Children Who Won't Go to School - Separation Anxiety
Date: 16 April 2008
Going to school usually is an exciting, enjoyable event for young children. For some it brings intense fear or panic. Parents should be concerned if their child regularly complains about feeling sick or asks to stay home from school with minor physical complaints. Not wanting to go to school may occur at anytime, but is most common in children 5-7 and 11-14, times when children are dealing with the new challenges of elementary and middle school.
Children with an unreasonable fear of school may:
· feel unsafe staying in a room by themselves
· display clinging behavior
· display excessive worry and fear about parents or about harm to themselves

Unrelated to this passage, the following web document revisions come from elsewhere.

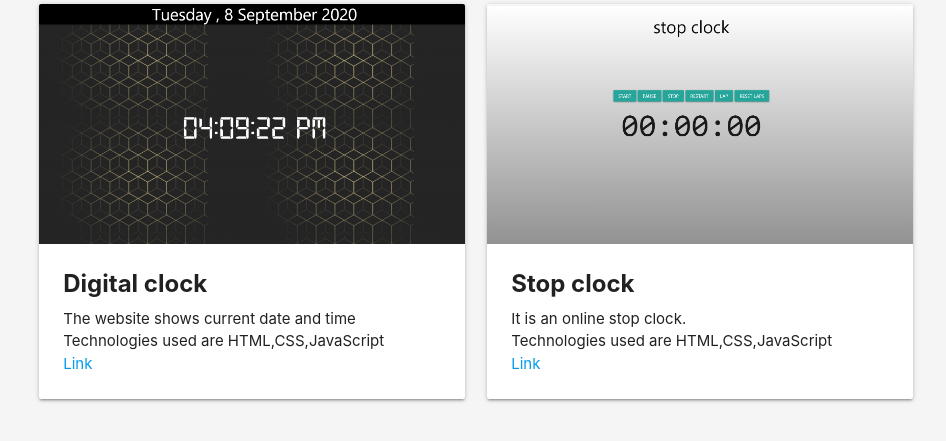
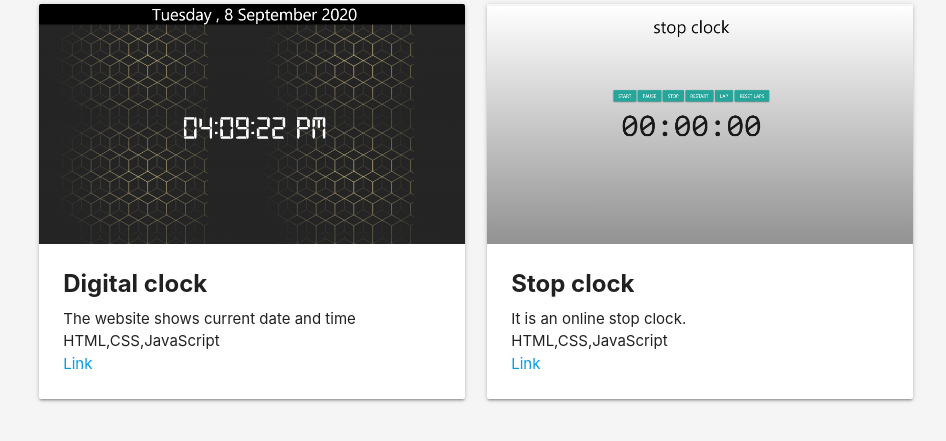
Before and after one commit to geeta983/geeta983.github.io, a plain HTML site: page index.html in a window 1280 px wide. Shown: the part 119-560 px from the top of the page, without its empty margins (164-1110 px from the left). Drawn offline with nearby package versions, Linux system fonts and the light colour scheme.

Commit message:
Update index.html

```diff
--- a/index.html
+++ b/index.html
@@ -22,7 +22,7 @@
 		 	 	 	<div class="card-image"><img src="digitalclockimage.png" alt=" "></div>
 		 	 	 	 <div class="card-content">
 		 	 	 	 	<span class="card-title"><span style="font-weight: bold;">Digital clock</span></span>
-		 	 	 	 	<p>The website shows current date and time<br>Technologies used are HTML,CSS,JavaScript<br>
+		 	 	 	 	<p>The website shows current date and time<br>HTML,CSS,JavaScript<br>
 		 	 	 	 	   <a href="https://github.com/geeta983/digital_clock">Link</a></p>
 		 	 	 	 </div>
 		 	 	 </div>
@@ -32,7 +32,7 @@
 		 	 	 	<div class="card-image"><img src="stopclockimage.png" alt=" "></div>
 		 	 	 	 <div class="card-content">
 		 	 	 	 	<span class="card-title"><span style="font-weight: bold;">Stop clock</span></span>
-		 	 	 	 	<p>It is an online stop clock.<br>Technologies used are HTML,CSS,JavaScript<br>
+		 	 	 	 	<p>It is an online stop clock.<br>HTML,CSS,JavaScript<br>
 		 	 	 	 	   <a href="https://github.com/geeta983/stop_clock">Link</a></p>
 		 	 	 	 </div>
 		 	 	 </div>
```
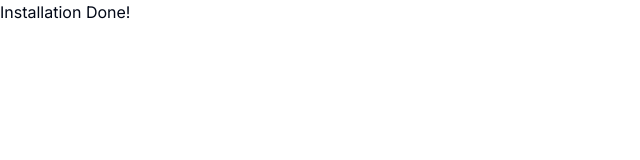
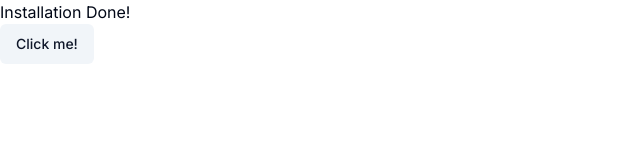
Before and after one commit to ajewelbd/ai-saas-app, a Next.js app: page / in a window 1280 px wide. Shown: the top 160 px of the page, without its empty margins (0-640 px from the left). Built offline with nearby package versions, Linux system fonts and the light colour scheme.

Commit message:
feat: project to do added in readme.md file

```diff
--- a/app/page.tsx
+++ b/app/page.tsx
@@ -1,5 +1,11 @@
+import { Button } from "@/components/ui/button";
 import Image from "next/image";
 
 export default function Home() {
-    return <h1>Installation Done!</h1>;
+    return (
+        <>
+            <h1>Installation Done!</h1>
+            <Button variant={"secondary"}>Click me!</Button>
+        </>
+    );
 }
--- /dev/null
+++ b/components/ui/button.tsx
@@ -0,0 +1,56 @@
+import * as React from "react"
+import { Slot } from "@radix-ui/react-slot"
+import { cva, type VariantProps } from "class-variance-authority"
+
+import { cn } from "@/lib/utils"
+
+const buttonVariants = cva(
+  "inline-flex items-center justify-center rounded-md text-sm font-medium ring-offset-background transition-colors focus-visible:outline-none focus-visible:ring-2 focus-visible:ring-ring focus-visible:ring-offset-2 disabled:pointer-events-none disabled:opacity-50",
+  {
+    variants: {
+      variant: {
+        default: "bg-primary text-primary-foreground hover:bg-primary/90",
+        destructive:
+          "bg-destructive text-destructive-foreground hover:bg-destructive/90",
+        outline:
+          "border border-input bg-background hover:bg-accent hover:text-accent-foreground",
+        secondary:
+          "bg-secondary text-secondary-foreground hover:bg-secondary/80",
+        ghost: "hover:bg-accent hover:text-accent-foreground",
+        link: "text-primary underline-offset-4 hover:underline",
+      },
+      size: {
+        default: "h-10 px-4 py-2",
+        sm: "h-9 rounded-md px-3",
+        lg: "h-11 rounded-md px-8",
+        icon: "h-10 w-10",
+      },
+    },
+    defaultVariants: {
+      variant: "default",
+      size: "default",
+    },
+  }
+)
+
+export interface ButtonProps
+  extends React.ButtonHTMLAttributes<HTMLButtonElement>,
+    VariantProps<typeof buttonVariants> {
+  asChild?: boolean
+}
+
+const Button = React.forwardRef<HTMLButtonElement, ButtonProps>(
+  ({ className, variant, size, asChild = false, ...props }, ref) => {
+    const Comp = asChild ? Slot : "button"
+    return (
+      <Comp
+        className={cn(buttonVariants({ variant, size, className }))}
+        ref={ref}
+        {...props}
+      />
+    )
+  }
+)
+Button.displayName = "Button"
+
+export { Button, buttonVariants }
--- a/package.json
+++ b/package.json
@@ -9,6 +9,7 @@
     "lint": "next lint"
   },
   "dependencies": {
+    "@radix-ui/react-slot": "^1.0.2",
     "@types/node": "20.5.9",
     "@types/react": "18.2.21",
     "@types/react-dom": "18.2.7",
```
Also changed, not shown: 2 other files (tests, documents, lock files or other folders).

· shadow the mother or father around the house
· have difficulty going to sleep
· have nightmares
· have exaggerated, unrealistic fears of animals, monster, burglars
· fear being alone in the dark, or
· have severe tantrums when forced to go to school
Such symptoms and behaviors are common among children with separation anxiety disorder. The potential long-term effects (anxiety and panic disorder as an adult) are serious for a child who has persistent separation anxiety and does not receive professional assistance. The child may also develop serious educational or social problems if their fears and anxiety keep them away from school and friends for an extended period of time.
When fears persist the parents and child should consult with a qualified mental health professional, who will work with them to develop a plan to immediately return the child to school and other activities. Refusal to go to school in the older child or adolescent is generally a more serious illness, and often requires more intensive treatment. Excessive fears and panic about leaving home/parents and going to school can be successfully treated.
Source: American Academy of Child & Adolescent Psychiatry